But if you don’t have a 3D game or a client-server application that constantly exchanges data, then your user may not notice the difference or it will not be critical for him. It’s strange to refuse to save if the application slows down on a certain process that the user encounters once in a session, agree? Optimization of working with memory, logical alignment of processes, graphics and other things solve most of the problems.
Yes, some countries have a huge amount of weak Android devices and this is perhaps the biggest minus of the cross-platform. And here you need to decide: do you want to reach everyone? Even the poorest with weak devices? Then this argument is not in favor of a cross-platform solution. In general, go to the engine website, there are always a huge number of examples, look for something close, download, run on a weak device and see for yourself. Slows down?
“Cross-platform will be very expensive to maintain”
This is the second most common argument, and it always makes me feel very strange. How do resource cuts double the cost of project support? Ask this question. There is, of course, a nuance: it is more difficult to find a specialist, sometimes there are difficulties with plugins and libraries, but is this really a plus of 70-100% by time? Ask specific questions: what exactly will increase the cost of maintenance?
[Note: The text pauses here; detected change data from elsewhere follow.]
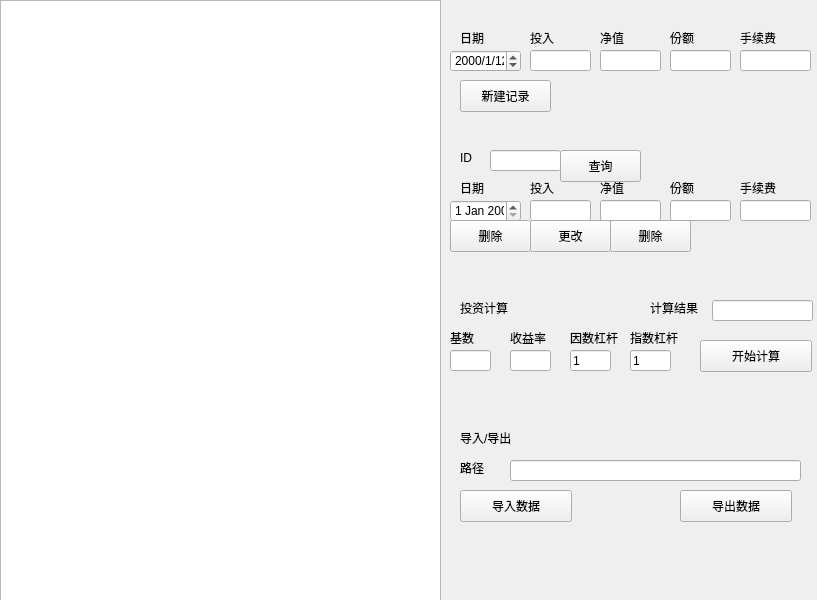
Qt form mainwindow.ui (h2magic-axious/CashGraph) before a commit.
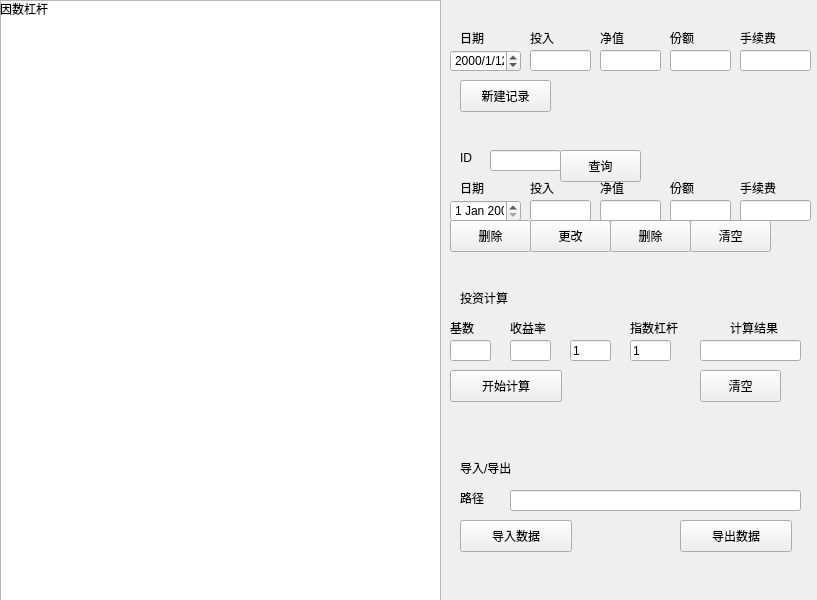
The same form after that commit.

```diff
--- a/mainwindow.ui
+++ b/mainwindow.ui
@@ -343,8 +343,8 @@
     <property name="geometry">
      <rect>
       <x>460</x>
-      <y>300</y>
-      <width>58</width>
+      <y>290</y>
+      <width>61</width>
       <height>16</height>
      </rect>
     </property>
@@ -356,7 +356,7 @@
     <property name="geometry">
      <rect>
       <x>450</x>
-      <y>350</y>
+      <y>340</y>
       <width>41</width>
       <height>21</height>
      </rect>
@@ -366,7 +366,7 @@
     <property name="geometry">
      <rect>
       <x>510</x>
-      <y>330</y>
+      <y>320</y>
       <width>41</width>
       <height>16</height>
      </rect>
@@ -379,7 +379,7 @@
     <property name="geometry">
      <rect>
       <x>450</x>
-      <y>330</y>
+      <y>320</y>
       <width>41</width>
       <height>16</height>
      </rect>
@@ -389,14 +389,6 @@
     </property>
    </widget>
    <widget class="QLabel" name="label_16">
-    <property name="geometry">
-     <rect>
-      <x>570</x>
-      <y>330</y>
-      <width>51</width>
-      <height>16</height>
-     </rect>
-    </property>
     <property name="text">
      <string>因数杠杆</string>
     </property>
@@ -405,7 +397,7 @@
     <property name="geometry">
      <rect>
       <x>630</x>
-      <y>330</y>
+      <y>320</y>
       <width>51</width>
       <height>16</height>
      </rect>
@@ -418,7 +410,7 @@
     <property name="geometry">
      <rect>
       <x>510</x>
-      <y>350</y>
+      <y>340</y>
       <width>41</width>
       <height>21</height>
      </rect>
@@ -428,7 +420,7 @@
     <property name="geometry">
      <rect>
       <x>570</x>
-      <y>350</y>
+      <y>340</y>
       <width>41</width>
       <height>21</height>
      </rect>
@@ -441,7 +433,7 @@
     <property name="geometry">
      <rect>
       <x>630</x>
-      <y>350</y>
+      <y>340</y>
       <width>41</width>
       <height>21</height>
      </rect>
@@ -454,7 +446,7 @@
     <property name="geometry">
      <rect>
       <x>460</x>
-      <y>430</y>
+      <y>460</y>
       <width>58</width>
       <height>16</height>
      </rect>
@@ -467,7 +459,7 @@
     <property name="geometry">
      <rect>
       <x>460</x>
-      <y>460</y>
+      <y>490</y>
       <width>58</width>
       <height>16</height>
      </rect>
@@ -480,7 +472,7 @@
     <property name="geometry">
      <rect>
       <x>510</x>
-      <y>460</y>
+      <y>490</y>
       <width>291</width>
       <height>21</height>
      </rect>
@@ -490,7 +482,7 @@
     <property name="geometry">
      <rect>
       <x>460</x>
-      <y>490</y>
+      <y>520</y>
       <width>112</width>
       <height>32</height>
      </rect>
@@ -503,7 +495,7 @@
     <property name="geometry">
      <rect>
       <x>680</x>
-      <y>490</y>
+      <y>520</y>
       <width>112</width>
       <height>32</height>
      </rect>
@@ -515,8 +507,8 @@
    <widget class="QLabel" name="label_21">
     <property name="geometry">
      <rect>
-      <x>650</x>
-      <y>300</y>
+      <x>730</x>
+      <y>320</y>
       <width>58</width>
       <height>16</height>
      </rect>
@@ -528,8 +520,8 @@
    <widget class="QLineEdit" name="lineEdit_17">
     <property name="geometry">
      <rect>
-      <x>712</x>
-      <y>300</y>
+      <x>700</x>
+      <y>340</y>
       <width>101</width>
       <height>21</height>
      </rect>
@@ -538,8 +530,8 @@
    <widget class="QPushButton" name="pushButton_7">
     <property name="geometry">
      <rect>
-      <x>700</x>
-      <y>340</y>
+      <x>450</x>
+      <y>370</y>
       <width>112</width>
       <height>32</height>
      </rect>
@@ -561,6 +553,32 @@
      <string>删除</string>
     </property>
    </widget>
+   <widget class="QPushButton" name="pushButton_9">
+    <property name="geometry">
+     <rect>
+      <x>690</x>
+      <y>220</y>
+      <width>81</width>
+      <height>32</height>
+     </rect>
+    </property>
+    <property name="text">
+     <string>清空</string>
+    </property>
+   </widget>
+   <widget class="QPushButton" name="pushButton_10">
+    <property name="geometry">
+     <rect>
+      <x>700</x>
+      <y>370</y>
+      <width>81</width>
+      <height>32</height>
+     </rect>
+    </property>
+    <property name="text">
+     <string>清空</string>
+    </property>
+   </widget>
   </widget>
  </widget>
  <resources/>
```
“There will be big problems with plugins, libraries and SDKs”
This is a really powerful argument. Indeed, it very often happens that the engine’s own solution or a third-party solution is not suitable for one reason or another, and then this turns into a headache. But this is a solvable problem. Be sure to ask your programmer or company which plugins or libraries can be problematic.
You already understand the functionality – that means you can say with 90% probability which components you will need and study the question of the availability of solutions on the market. Ask in what projects the adviser had problems. Did they look like yours? It is impossible to foresee everything here, but at least some vision will appear in you.
Sometimes an application requires native interfaces, but they are different on iOS and Android. If you have just such an application or you are in love with material design (like me), then yes, the cross-platform will not suit you.
But I have never seen any data anywhere that would say that users leave the application just because its interface is not native. It should be convenient, beautiful, but ordinary users, as a rule, do not operate with considerations of nativeness and are unlikely to run away in horror, shouting: “This is not native!”. In the end, there are fixel and murl that use native code without a layer, but it’s almost exotic.
In general, there is no single answer. Although I am a supporter of cross-platform solutions and the industry is also slowly migrating in this direction, there are cases when cross-platform is contraindicated. But you need to make sure that the arguments “against” are not contrived and can actually make the project more expensive or scare away users.